Your login for your host provider is not the same information as your FTP information. The login allows you to get into a place where you create the FTP username and password!
So this is where it get’s tricky. I don’t know what host provider you decided to purchase. There are like a billion out there. But what you need to do is login and figure out how to create an FTP username and password. Most will do this automatically for you. Check the signup email they send fir this info first.
I would suggest Googling “Setting up FTP accounts at [enter host name here]”.
Most decent host providers have support documents that will walk you through this process.
In the end, you need to find, or create, three items:
- FTP host (which is a URL or IP address)
- FTP username
- FTP password
Once you have these items, we can connect to your site.
Finally the real question “How to use Filezilla to launch your website”.
You have your FTP information now we need to connect.
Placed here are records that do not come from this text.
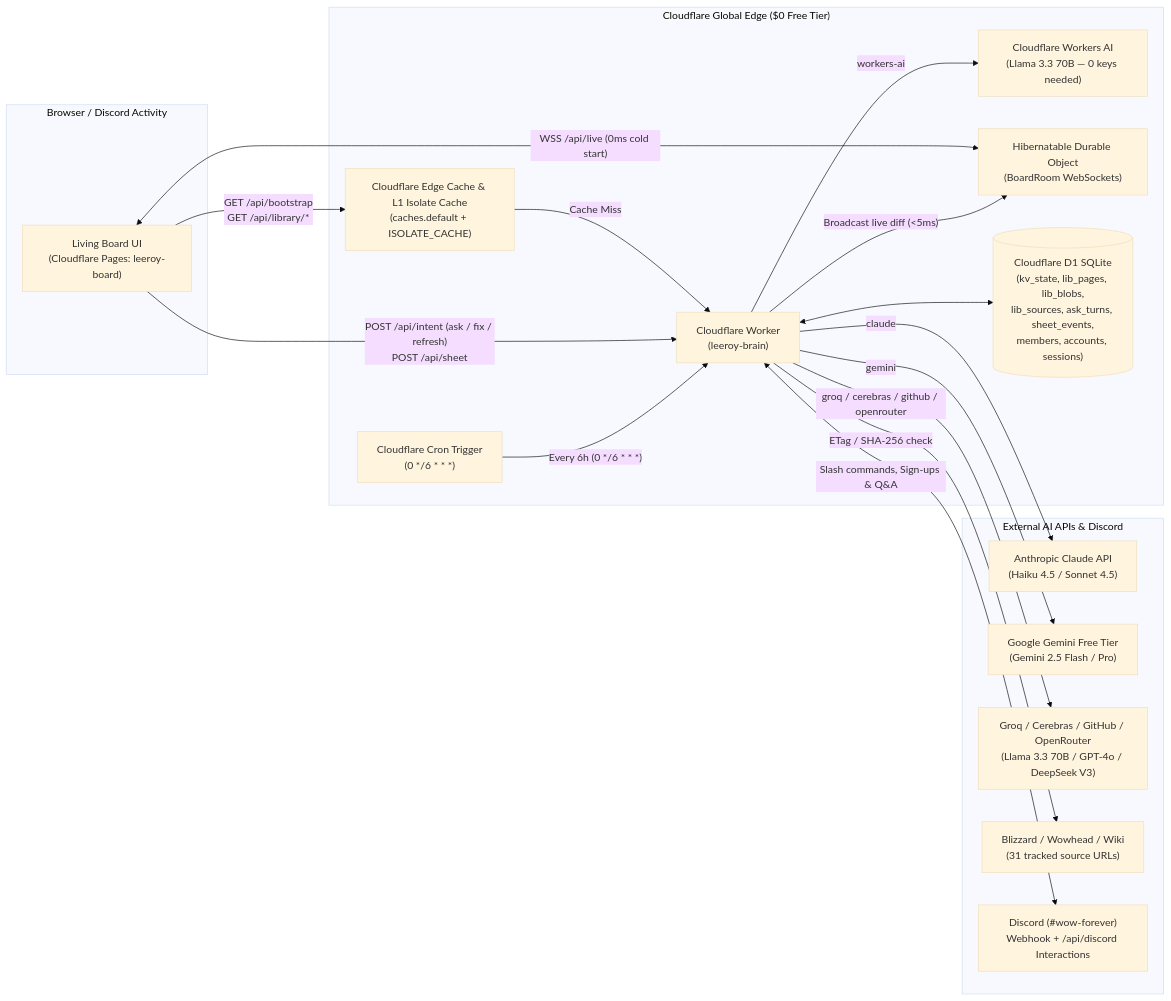
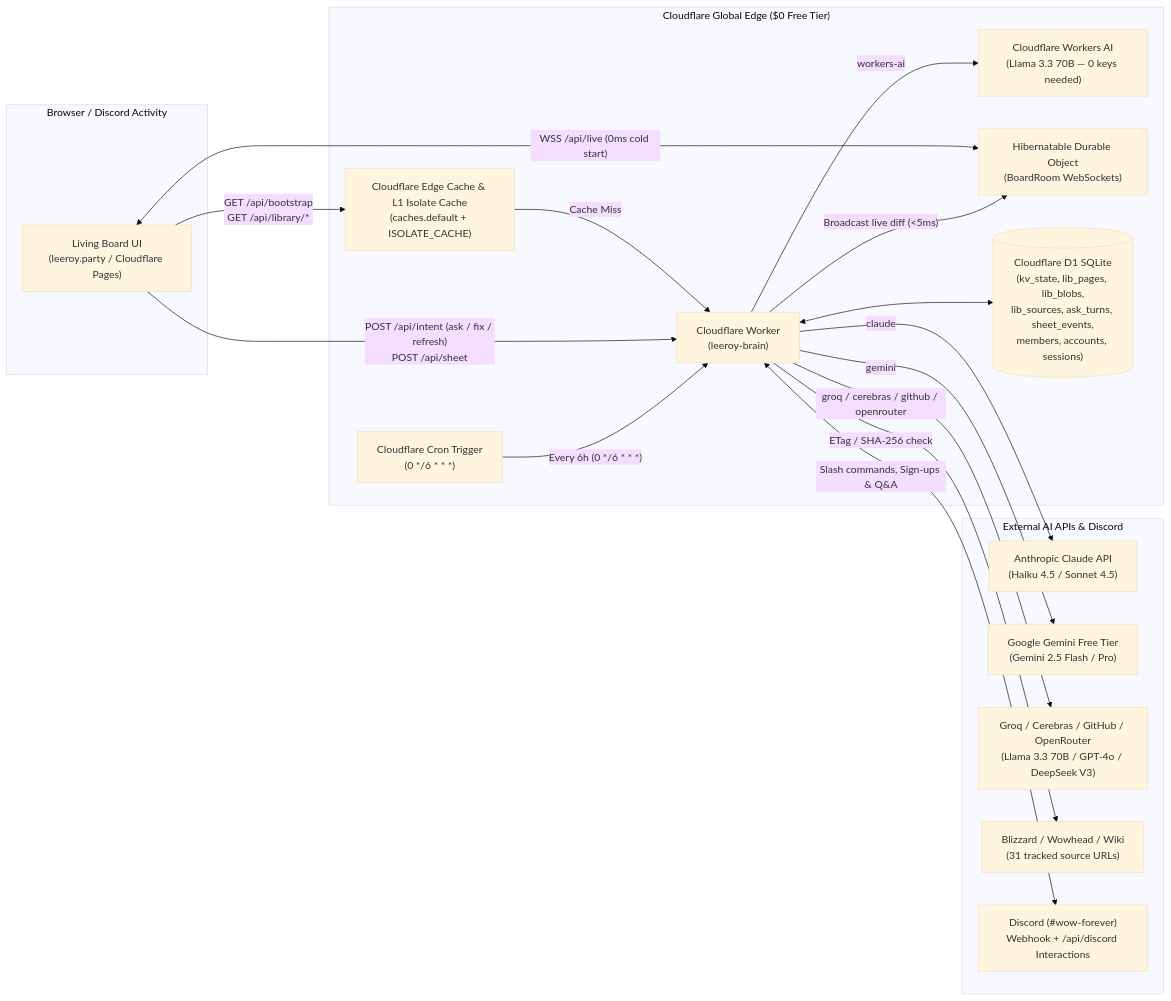
Before and after one commit to Matt-Bloise/leeroy-board: the first of 2 diagrams in infrastructure/README.md, drawn with Mermaid (base theme). The commit also changed other lines of this file and 6 other files, not shown here.

Commit message:
feat(cloudflare): configure custom domain leeroy.party, worker routes, and edge caching

````diff
--- a/infrastructure/README.md
+++ b/infrastructure/README.md
@@ -9,37 +9,37 @@
 ```mermaid
 flowchart LR
   subgraph Client["Browser / Discord Activity"]
-    UI["Living Board UI\n(Cloudflare Pages: leeroy-board)"]
+    UI["Living Board UI\n(leeroy.party / Cloudflare Pages)"]
   end
 
   subgraph Edge["Cloudflare Global Edge ($0 Free Tier)"]
     Cache["Cloudflare Edge Cache & L1 Isolate Cache\n(caches.default + ISOLATE_CACHE)"]
     Worker["Cloudflare Worker\n(leeroy-brain)"]
     WAI["Cloudflare Workers AI\n(Llama 3.3 70B — 0 keys needed)"]
     DO["Hibernatable Durable Object\n(BoardRoom WebSockets)"]
     D1[("Cloudflare D1 SQLite\n(kv_state, lib_pages, lib_blobs,\nlib_sources, ask_turns, sheet_events,\nmembers, accounts, sessions)")]
     Cron["Cloudflare Cron Trigger\n(0 */6 * * *)"]
   end
 
   subgraph External["External AI APIs & Discord"]
     Claude["Anthropic Claude API\n(Haiku 4.5 / Sonnet 4.5)"]
     Gemini["Google Gemini Free Tier\n(Gemini 2.5 Flash / Pro)"]
     FreeLLMs["Groq / Cerebras / GitHub / OpenRouter\n(Llama 3.3 70B / GPT-4o / DeepSeek V3)"]
     Sources["Blizzard / Wowhead / Wiki\n(31 tracked source URLs)"]
     Discord["Discord (#wow-forever)\nWebhook + /api/discord Interactions"]
   end
 
   UI -- "GET /api/bootstrap\nGET /api/library/*" --> Cache
   Cache -- "Cache Miss" --> Worker
   Worker <--> D1
   UI <-->|"WSS /api/live (0ms cold start)"| DO
   UI -- "POST /api/intent (ask / fix / refresh)\nPOST /api/sheet" --> Worker
   Worker -- "Broadcast live diff (<5ms)" --> DO
   Worker -- "workers-ai" --> WAI
   Worker -- "claude" --> Claude
   Worker -- "gemini" --> Gemini
   Worker -- "groq / cerebras / github / openrouter" --> FreeLLMs
   Worker <-->|"Slash commands, Sign-ups & Q&A"| Discord
   Cron -- "Every 6h (0 */6 * * *)" --> Worker
   Worker -- "ETag / SHA-256 check" --> Sources
 ```
````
To connect we need to download an FTP client. There are lots of different ones out there, some cost money, and some are free. I prefer the free ones. Specifically, I prefer FileZilla, it is open source and stable. The only downside is that it seems like there is always a freaking update.
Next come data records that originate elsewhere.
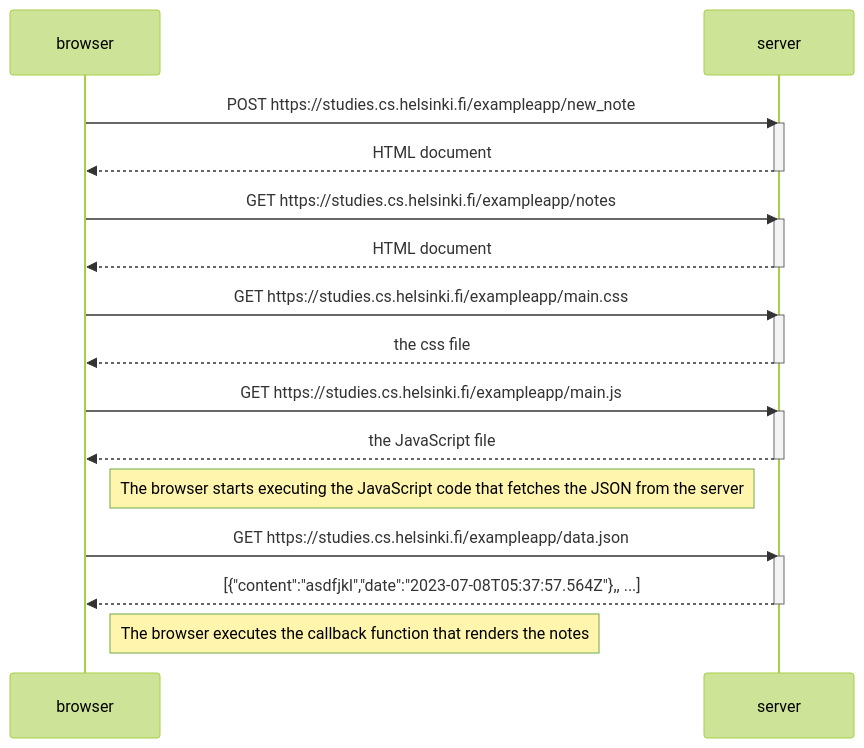
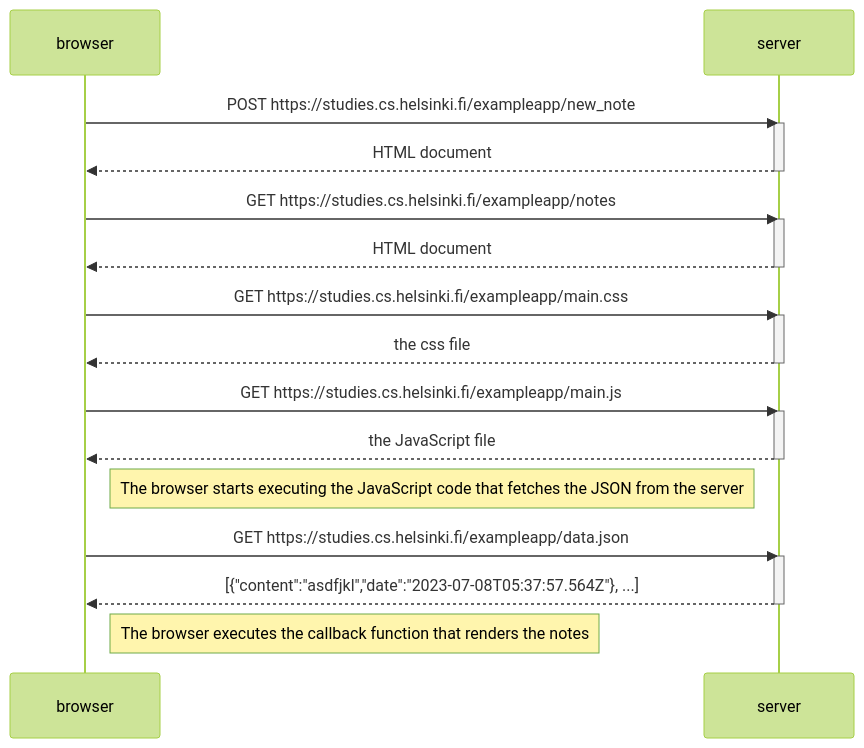
One commit to z0nsk1/FullStackOpen23 changed the diagram in 0.4_sekvenssikaavio.md. Above: the diagram before and after it, drawn with Mermaid (forest theme).

````diff
--- a/0.4_sekvenssikaavio.md
+++ b/0.4_sekvenssikaavio.md
@@ -1,35 +1,35 @@
 ```mermaid
 sequenceDiagram
   participant browser
   participant server
 
   browser->>server: POST https://studies.cs.helsinki.fi/exampleapp/new_note
   activate server
   server-->>browser: HTML document
   deactivate server
 
   browser->>server: GET https://studies.cs.helsinki.fi/exampleapp/notes
   activate server
   server-->>browser: HTML document
   deactivate server
     
   browser->>server: GET https://studies.cs.helsinki.fi/exampleapp/main.css
   activate server
   server-->>browser: the css file
   deactivate server
     
   browser->>server: GET https://studies.cs.helsinki.fi/exampleapp/main.js
   activate server
   server-->>browser: the JavaScript file
   deactivate server
 
   Note right of browser: The browser starts executing the JavaScript code that fetches the JSON from the server
     
   browser->>server: GET https://studies.cs.helsinki.fi/exampleapp/data.json
   activate server
-  server-->>browser: [{"content":"asdfjkl","date":"2023-07-08T05:37:57.564Z"},, ...]
+  server-->>browser: [{"content":"asdfjkl","date":"2023-07-08T05:37:57.564Z"}, ...]
   deactivate server    
 
   Note right of browser: The browser executes the callback function that renders the notes
 
 ```
````
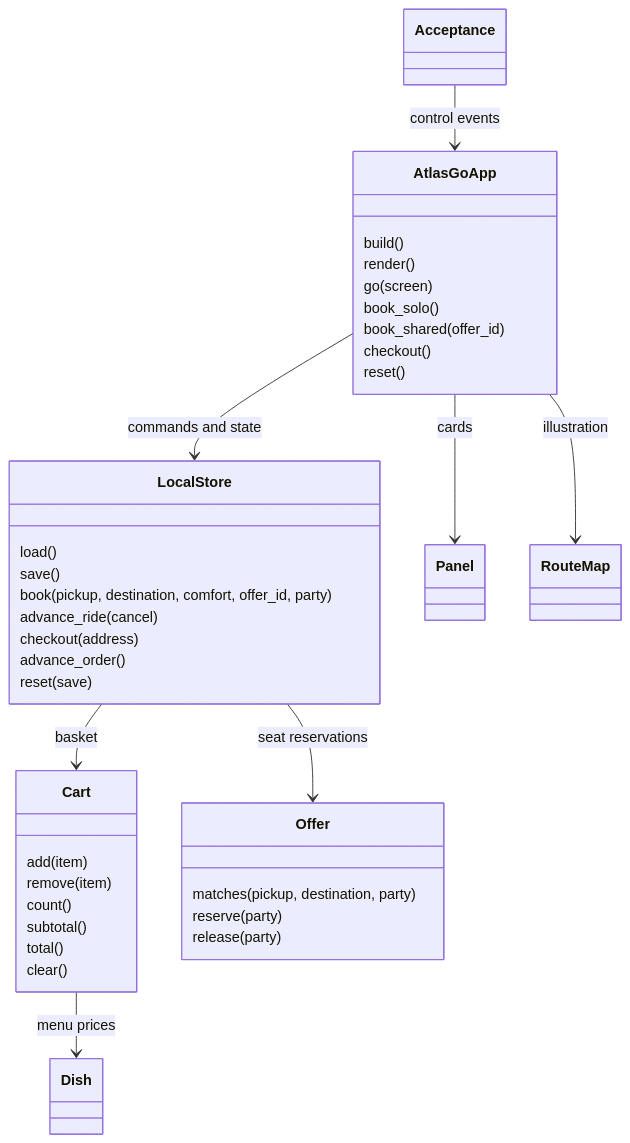
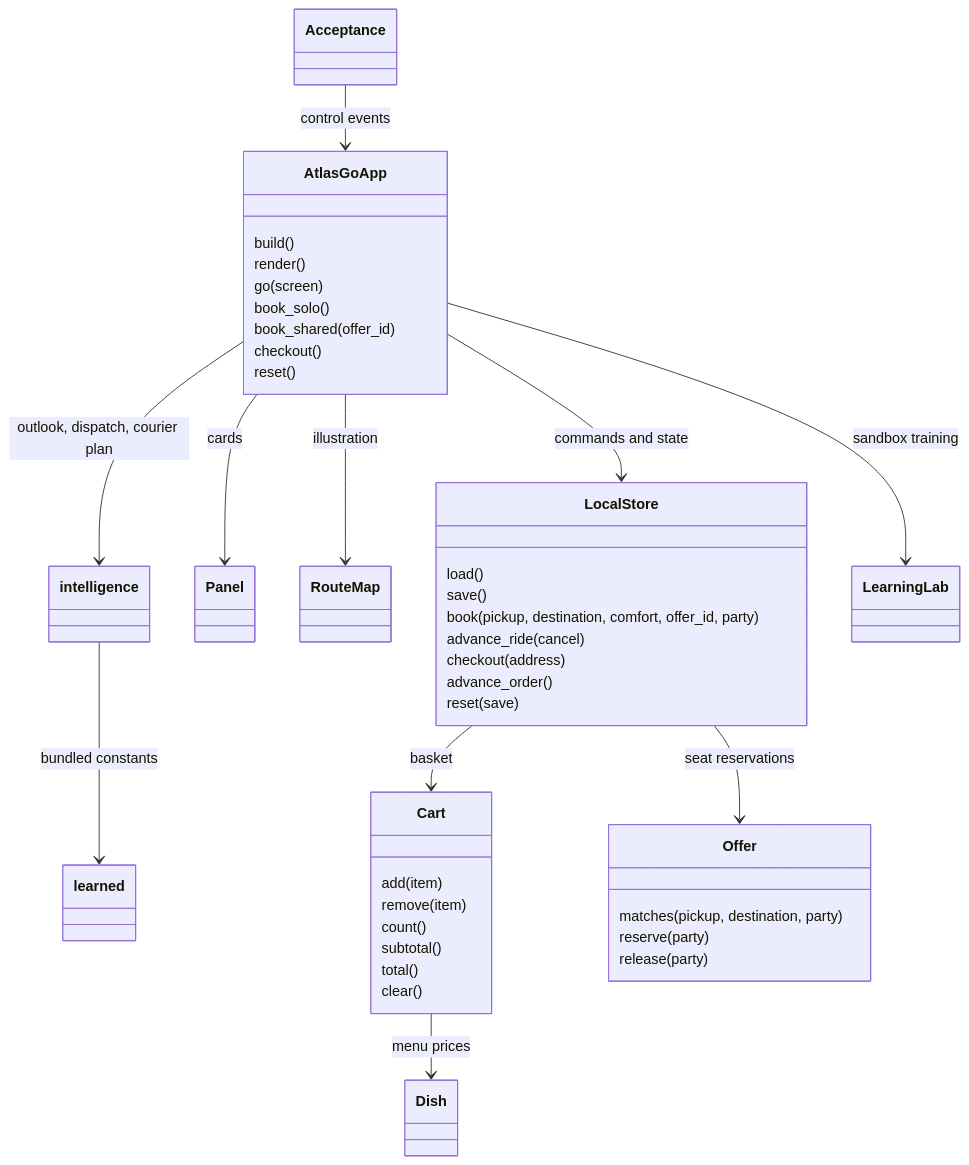
One commit to FUllSCIPTS/ATLAS changed the diagram in android-app/docs/ARCHITECTURE.md. Above: the diagram before and after it, drawn with Mermaid. The commit also changed other lines of this file and 2 other files, not shown here.

Commit message:
Document ATLAS intelligence

````diff
--- a/android-app/docs/ARCHITECTURE.md
+++ b/android-app/docs/ARCHITECTURE.md
@@ -37,41 +44,44 @@
 ```mermaid
 classDiagram
     AtlasGoApp --> LocalStore : commands and state
     AtlasGoApp --> Panel : cards
     AtlasGoApp --> RouteMap : illustration
+    AtlasGoApp --> intelligence : outlook, dispatch, courier plan
+    AtlasGoApp --> LearningLab : sandbox training
+    intelligence --> learned : bundled constants
     Acceptance --> AtlasGoApp : control events
     LocalStore --> Cart : basket
     LocalStore --> Offer : seat reservations
     Cart --> Dish : menu prices
     class AtlasGoApp {
         build()
         render()
         go(screen)
         book_solo()
         book_shared(offer_id)
         checkout()
         reset()
     }
     class LocalStore {
         load()
         save()
         book(pickup, destination, comfort, offer_id, party)
         advance_ride(cancel)
         checkout(address)
         advance_order()
         reset(save)
     }
     class Cart {
         add(item)
         remove(item)
         count()
         subtotal()
         total()
         clear()
     }
     class Offer {
         matches(pickup, destination, party)
         reserve(party)
         release(party)
     }
 ```
````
So to upload your site, there are four steps: Install, Connect, Upload, Check
How to use Filezilla, Step 1: Install FileZilla
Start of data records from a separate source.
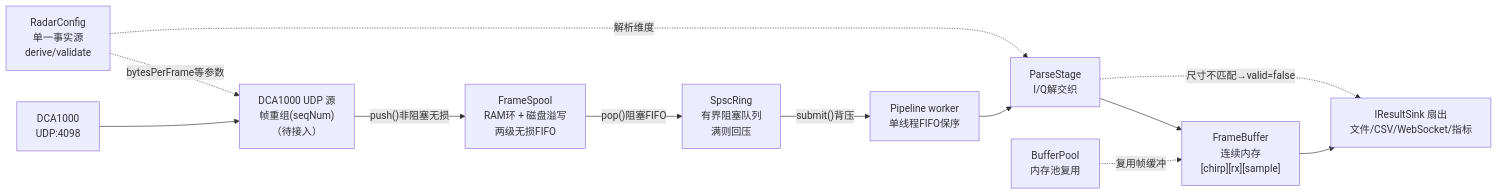
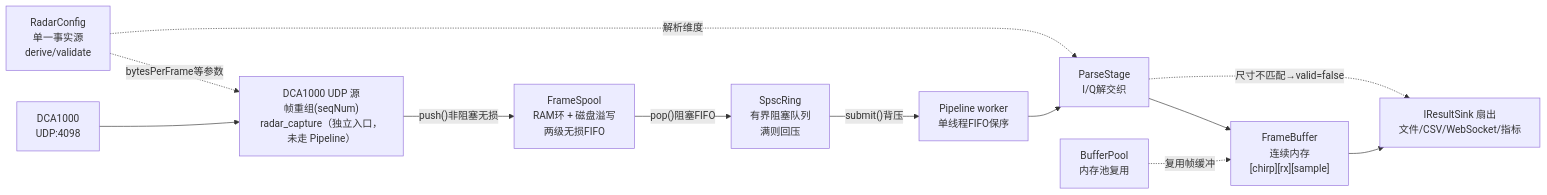
One commit to Lukad77/awr1843-radar-toolkit changed the third of 4 diagrams in README.md. Above: the diagram before and after it, drawn with Mermaid. The commit also changed other lines of this file and 4 other files, not shown here.

````diff
--- a/README.md
+++ b/README.md
@@ -177,25 +274,25 @@
 ```mermaid
 flowchart LR
     NET["DCA1000<br/>UDP:4098"]
-    RECV["DCA1000 UDP 源<br/>帧重组(seqNum)<br/>（待接入）"]
+    RECV["DCA1000 UDP 源<br/>帧重组(seqNum)<br/>radar_capture（独立入口，未走 Pipeline）"]
     SPOOL["FrameSpool<br/>RAM环 + 磁盘溢写<br/>两级无损FIFO"]
     RING["SpscRing<br/>有界阻塞队列<br/>满则回压"]
     WORKER["Pipeline worker<br/>单线程FIFO保序"]
     PARSE["ParseStage<br/>I/Q解交织"]
     FB["FrameBuffer<br/>连续内存<br/>[chirp][rx][sample]"]
     SINK["IResultSink 扇出<br/>文件/CSV/WebSocket/指标"]
     POOL["BufferPool<br/>内存池复用"]
     CFG["RadarConfig<br/>单一事实源<br/>derive/validate"]
 
     NET --> RECV
     RECV -->|"push()非阻塞无损"| SPOOL
     SPOOL -->|"pop()阻塞FIFO"| RING
     RING -->|"submit()背压"| WORKER
     WORKER --> PARSE
     PARSE --> FB
     FB --> SINK
     POOL -.复用帧缓冲.-> FB
     CFG -.bytesPerFrame等参数.-> RECV
     CFG -.解析维度.-> PARSE
     PARSE -.尺寸不匹配→valid=false.-> SINK
 ```
````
How do you install FileZilla?
- Go to https://filezilla-project.org/
- Click on the button “Download FileZilla Client”
- Download and Install
- Open up FileZilla
How to use Filezilla, Step 2: Connect via FTP
Now that you have Filezilla open you should see a screen like the one below.
There are two ways to connect: “quick connect” or using the site manager.
Connecting through “Quick Connect”
On the top bar, you should see “Host:,” “Username:,” and “Password.” Place in your FTP information. Don’t worry about port. Add in your Host, Username and Password previously provided by your hosting company. Click the big “Quickconnect” button.
If you are lucky, you will see a bunch of magic happen in the box directly below “Quickconnect” and files appear on the right-hand side where it says “Remote Site.”
Connecting through “Site manager”
The button on the top left allows you to store hundreds of FTP accounts. If you are managing multiple websites, you would want to configure the FTP information using “Site Manager.” Why? “Quick connect” only saves the login credentials for the last 10 FTP accounts you have connected via FileZilla.
Common errors and their meaning
If you see this:
Then you have the wrong password 🙁
If it is stuck on “Connecting to” then you see this:
Your internet is either bad. OR the website is behind a firewall, and the connection is being blocked (this won’t happen with a standard host package). Generally, firewalls issues like this occur with a more advanced host provider.
For a majority of the errors you just need to make sure you entered the information correctly. I would recommend typing in the credentials. NOT copy and paste? Why? Well sometimes when you copy, you accidently grab an empty space before or after an item. FileZilla sees this space and thinks it is a part of the password, username, or host entry. This will cause your site to error.
How to Use FileZilla, Step 3: Upload Your Files
We are almost done! Now we just need to upload your site’s files.
If everything connects, you should see something like the image below. Notice that files loaded under the “remote server” side. You should see “folder” icons. You want to find one that says public_html, or www, or something that sounds website-ish. Double-click on the file to open it.
Now find your web files on your desktop. Drag and Drop the files into the website-ish sounding folder. Once this happens, you should see a “Que” pop-up in the bottom of the screen.
Once everything is loaded there should be nothing left in the “Que”.
Final Step Test!
The final step is simple, just load your website page. If it works yay, if not, sorry?